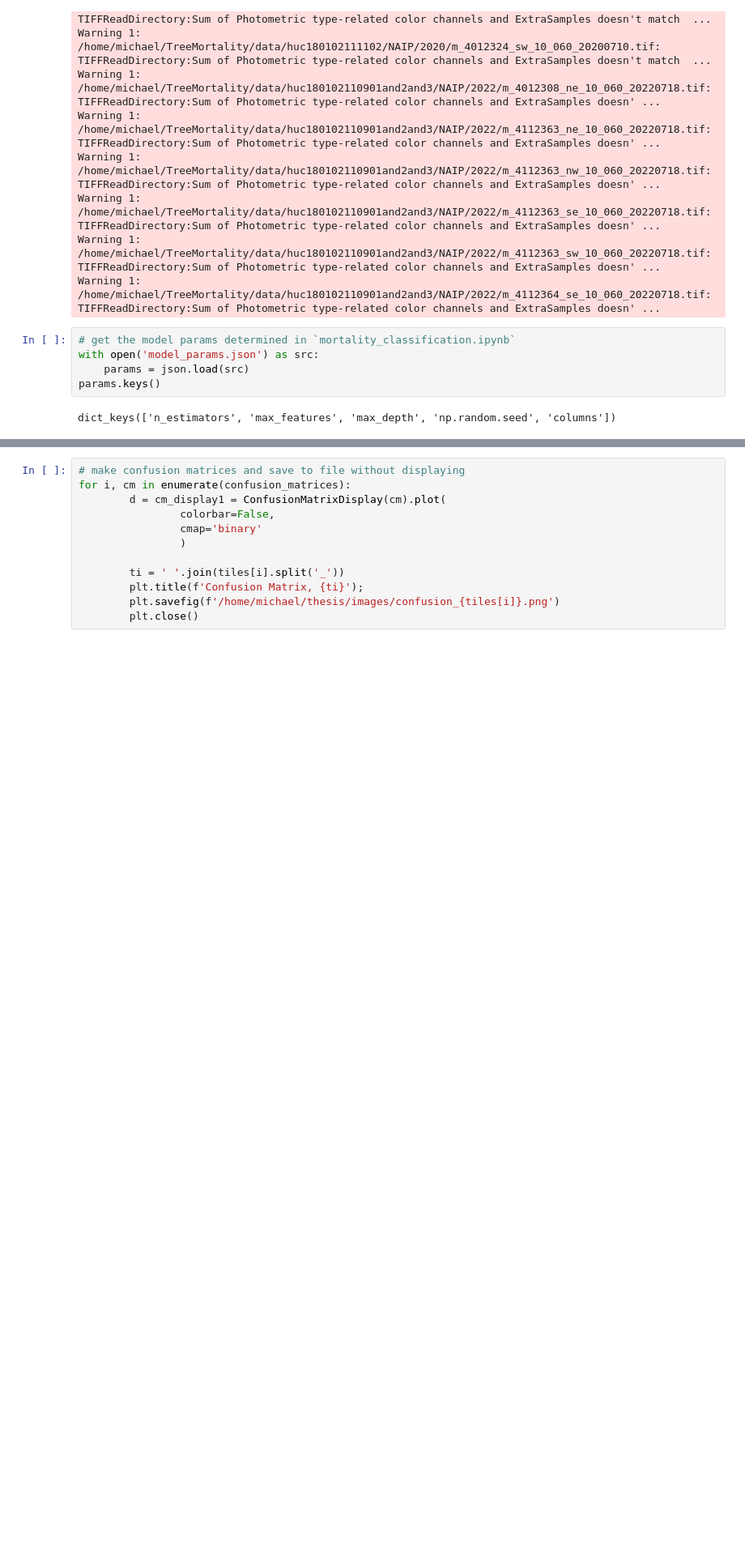
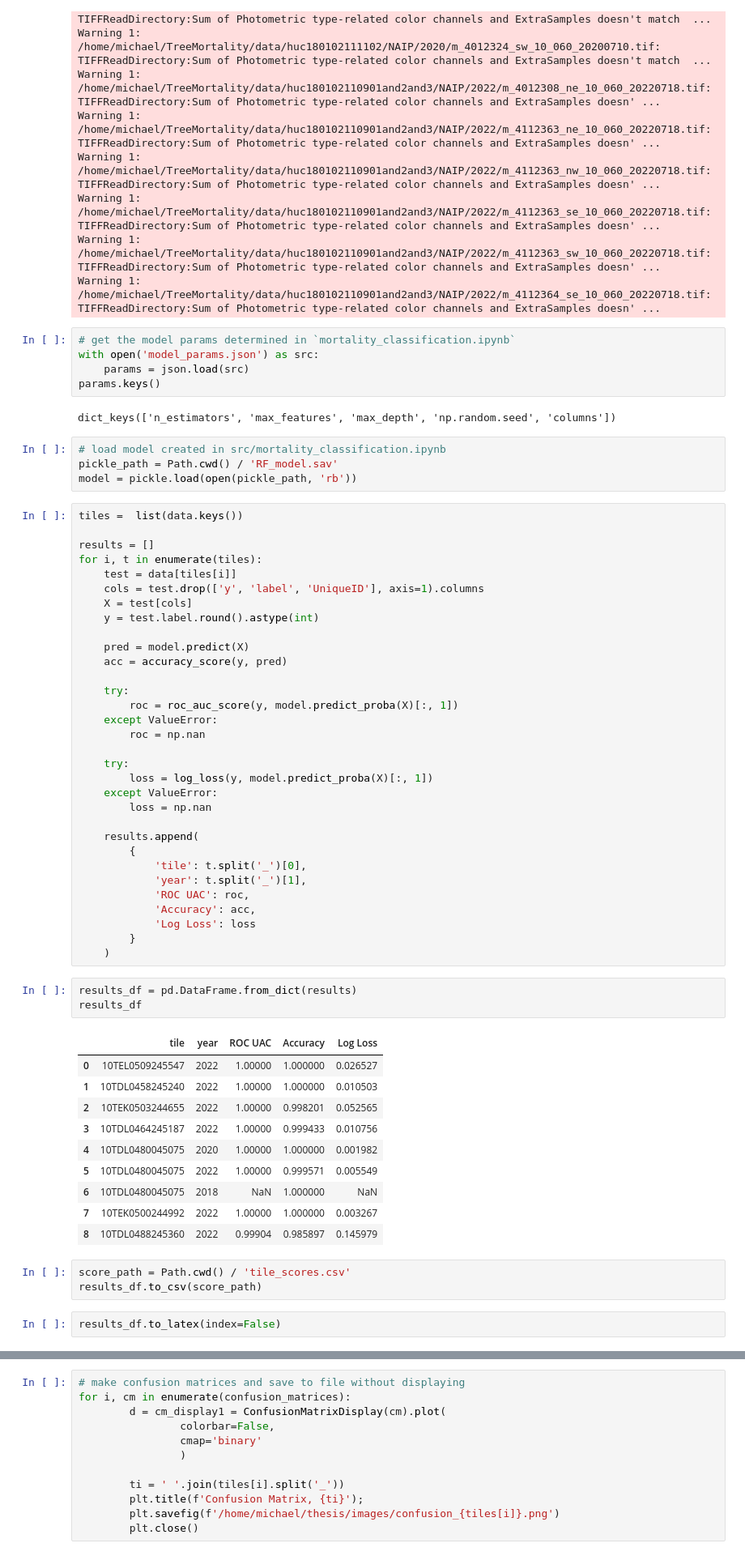
Before and after one commit to kulpojke/tree-mortality, a Jupyter notebook: src/mortality_classification_geographic_holdouts.ipynb, the cells around one changed output, grey strips where cells are left out. Shown at 81% size. Saved outputs shown, nothing was run; the diff lists cells and outputs as text; blank space fills up the shorter version.

```diff
--- a/src/mortality_classification_geographic_holdouts.ipynb
+++ b/src/mortality_classification_geographic_holdouts.ipynb
@@ -308,6 +308,61 @@ with open('model_params.json') as src:
 params.keys()
 # %% [output]
 dict_keys(['n_estimators', 'max_features', 'max_depth', 'np.random.seed', 'columns'])
+# %%
+# load model created in src/mortality_classification.ipynb
+pickle_path = Path.cwd() / 'RF_model.sav'
+model = pickle.load(open(pickle_path, 'rb'))
+# %%
+tiles =  list(data.keys())
+
+results = []
+for i, t in enumerate(tiles):
+    test = data[tiles[i]]
+    cols = test.drop(['y', 'label', 'UniqueID'], axis=1).columns
+    X = test[cols]
+    y = test.label.round().astype(int)
+
+    pred = model.predict(X)
+    acc = accuracy_score(y, pred)
+
+    try:
+        roc = roc_auc_score(y, model.predict_proba(X)[:, 1])
+    except ValueError:
+        roc = np.nan
+
+    try:
+        loss = log_loss(y, model.predict_proba(X)[:, 1])
+    except ValueError:
+        loss = np.nan
+
+    results.append(
+        {
+            'tile': t.split('_')[0],
+            'year': t.split('_')[1],
+            'ROC UAC': roc,
+            'Accuracy': acc,
+            'Log Loss': loss
+        }
+    )
+# %%
+results_df = pd.DataFrame.from_dict(results)
+results_df
+# %% [output]
+|  | tile | year | ROC UAC | Accuracy | Log Loss |
+| 0 | 10TEL0509245547 | 2022 | 1.00000 | 1.000000 | 0.026527 |
+| 1 | 10TDL0458245240 | 2022 | 1.00000 | 1.000000 | 0.010503 |
+| 2 | 10TEK0503244655 | 2022 | 1.00000 | 0.998201 | 0.052565 |
+| 3 | 10TDL0464245187 | 2022 | 1.00000 | 0.999433 | 0.010756 |
+| 4 | 10TDL0480045075 | 2020 | 1.00000 | 1.000000 | 0.001982 |
+| 5 | 10TDL0480045075 | 2022 | 1.00000 | 0.999571 | 0.005549 |
+| 6 | 10TDL0480045075 | 2018 | NaN | 1.000000 | NaN |
+| 7 | 10TEK0500244992 | 2022 | 1.00000 | 1.000000 | 0.003267 |
+| 8 | 10TDL0488245360 | 2022 | 0.99904 | 0.985897 | 0.145979 |
+# %%
+score_path = Path.cwd() / 'tile_scores.csv'
+results_df.to_csv(score_path)
+# %%
+results_df.to_latex(index=False)
 # %%
 tiles =  list(data.keys())
 confusion_matrices = []
```
Also changed, not shown: parts of 1 cell of this notebook, 1 other file.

▶ [EXERCISE DETAILS]
Across the entries above, how many lines include the word "tiles"? Give only the number.

▶ [OUTPUT OF THE EXERCISE]
4